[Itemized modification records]

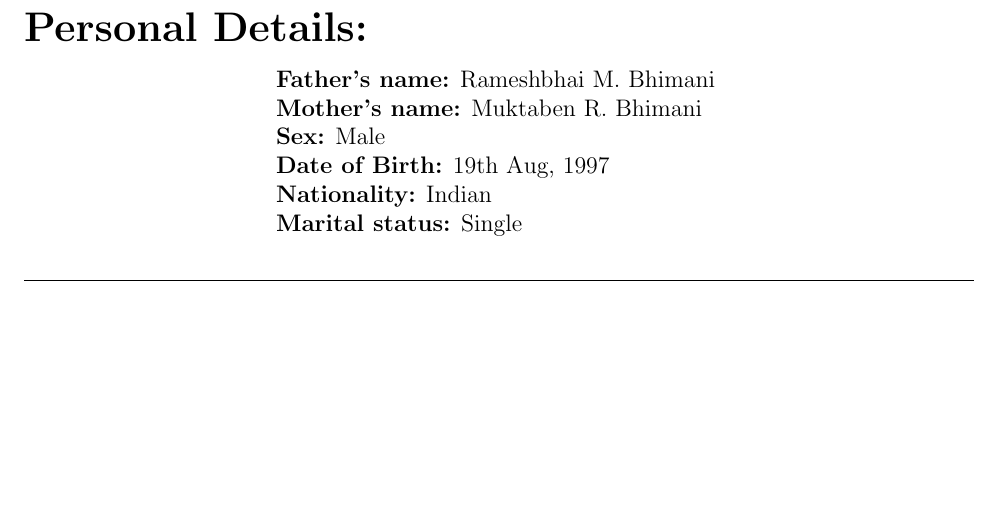
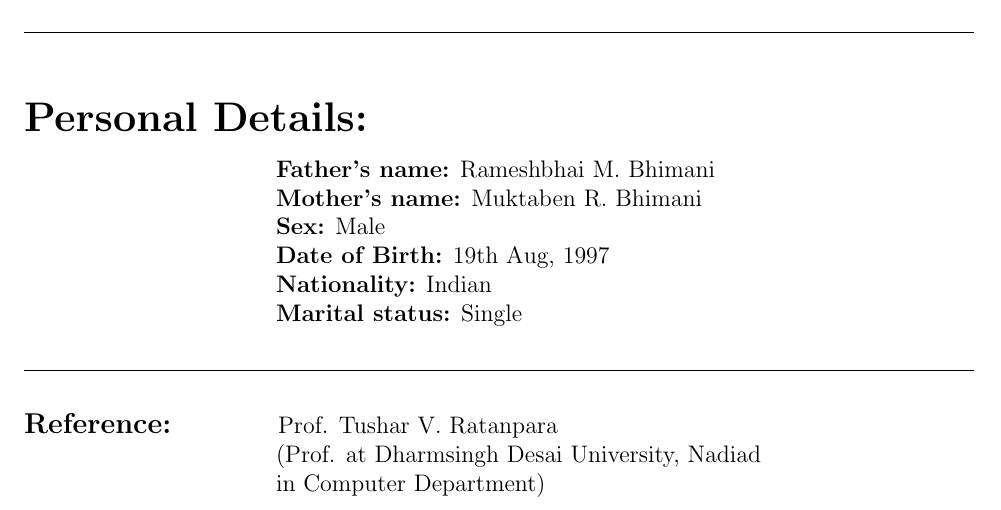
Before and after one commit to sanketbhimani/resume, a LaTeX document (document.tex): part of page 3 of 3, cut so that both start at the same text, the shorter picture padded with empty space. Compiled offline with pdfLaTeX.

Commit message:
Reference Details added

```diff
--- a/document.tex
+++ b/document.tex
@@ -151,5 +151,10 @@
 		\hspace{1.75in}\textbf{Marital status:} Single\\
 		\vspace{0.3in}
 	\hline
+	\vspace{0.3in}
+	\begin{large}
+		\textbf{Reference:}
+	\end{large}
+	\hspace{.51in} Prof. Tushar V. Ratanpara\\\hspace{1.75in}(Prof. at Dharmsingh Desai University, Nadiad \\\hspace{1.75in}in Computer Department)\\
 	\end{flushleft}
 \end{document}
```
Also changed, not shown: document.pdf, 2 other files.
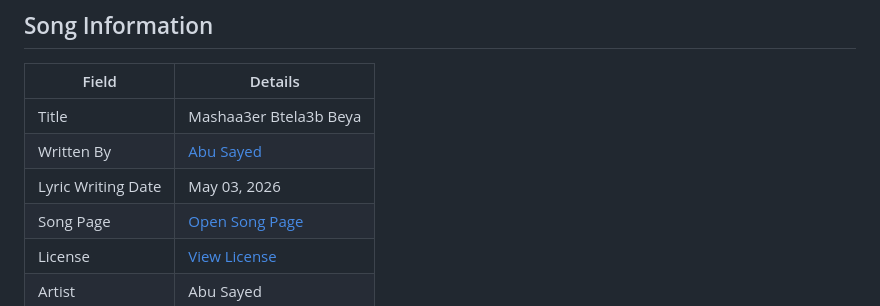
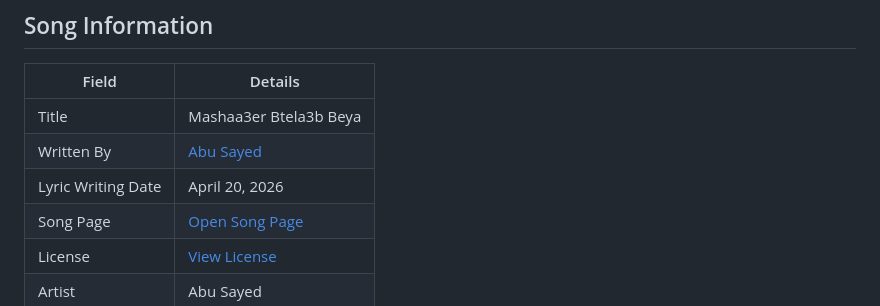
Before and after one commit to ImAbuSayed/mashaa3er-btela3b-beya, a Markdown page: README.md, the part around the change. Drawn GitHub-style.

Commit message:
docs: update public README

```diff
--- a/README.md
+++ b/README.md
@@ -10,7 +10,7 @@
 |-------|---------|
 | Title | Mashaa3er Btela3b Beya |
 | Written By | [Abu Sayed](https://abusayed.com.bd/) |
-| Lyric Writing Date | May 03, 2026 |
+| Lyric Writing Date | April 20, 2026 |
 | Song Page | [Open Song Page](https://imabusayed.github.io/mashaa3er-btela3b-beya/) |
 | License | [View License](./LICENSE.md) |
 | Artist | Abu Sayed |
```
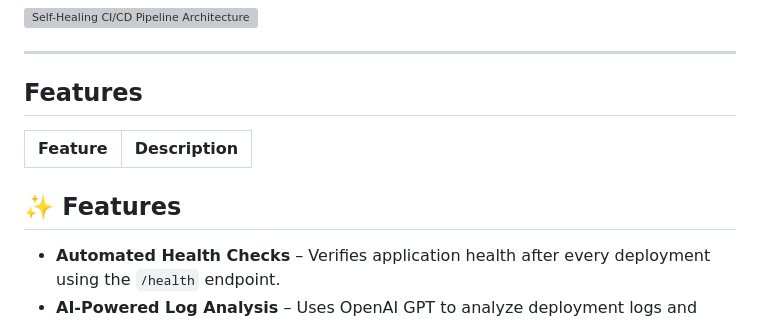
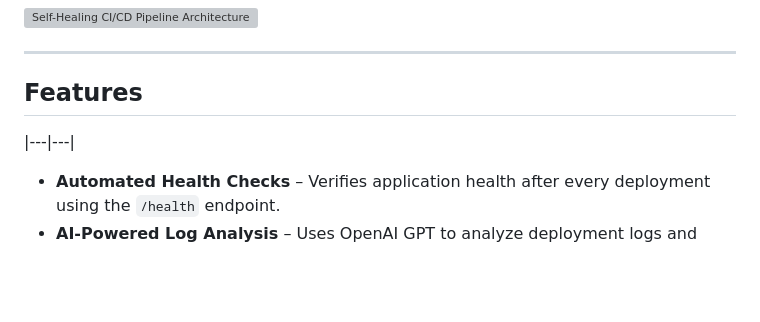
Before and after one commit to Yaseenkhan7/self-healing-cicd-pipeline, a Markdown page: README.md, the part around the change. GitHub-like rendering; blank space fills up the shorter version; grey boxes are pictures that could not be loaded.

```diff
--- a/README.md
+++ b/README.md
@@ -31,9 +31,7 @@ The whole lifecycle — from a code push to automated recovery — runs inside G
 
 ## Features
 
-| Feature | Description |
 |---|---|
-## ✨ Features
 
 - **Automated Health Checks** – Verifies application health after every deployment using the `/health` endpoint.
 - **AI-Powered Log Analysis** – Uses OpenAI GPT to analyze deployment logs and identify the root cause of failures.
```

■ **THE PROBLEM**
Show all lines in the records above that hold "after".

■ **SOLUTION TO THE PROBLEM**
Before and after one commit to sanketbhimani/resume, a LaTeX document (document.tex): part of page 3 of 3, cut so that both start at the same text, the shorter picture padded with empty space. Compiled offline with pdfLaTeX.
Before and after one commit to ImAbuSayed/mashaa3er-btela3b-beya, a Markdown page: README.md, the part around the change. Drawn GitHub-style.
Before and after one commit to Yaseenkhan7/self-healing-cicd-pipeline, a Markdown page: README.md, the part around the change. GitHub-like rendering; blank space fills up the shorter version; grey boxes are pictures that could not be loaded.
 - **Automated Health Checks** – Verifies application health after every deployment using the `/health` endpoint.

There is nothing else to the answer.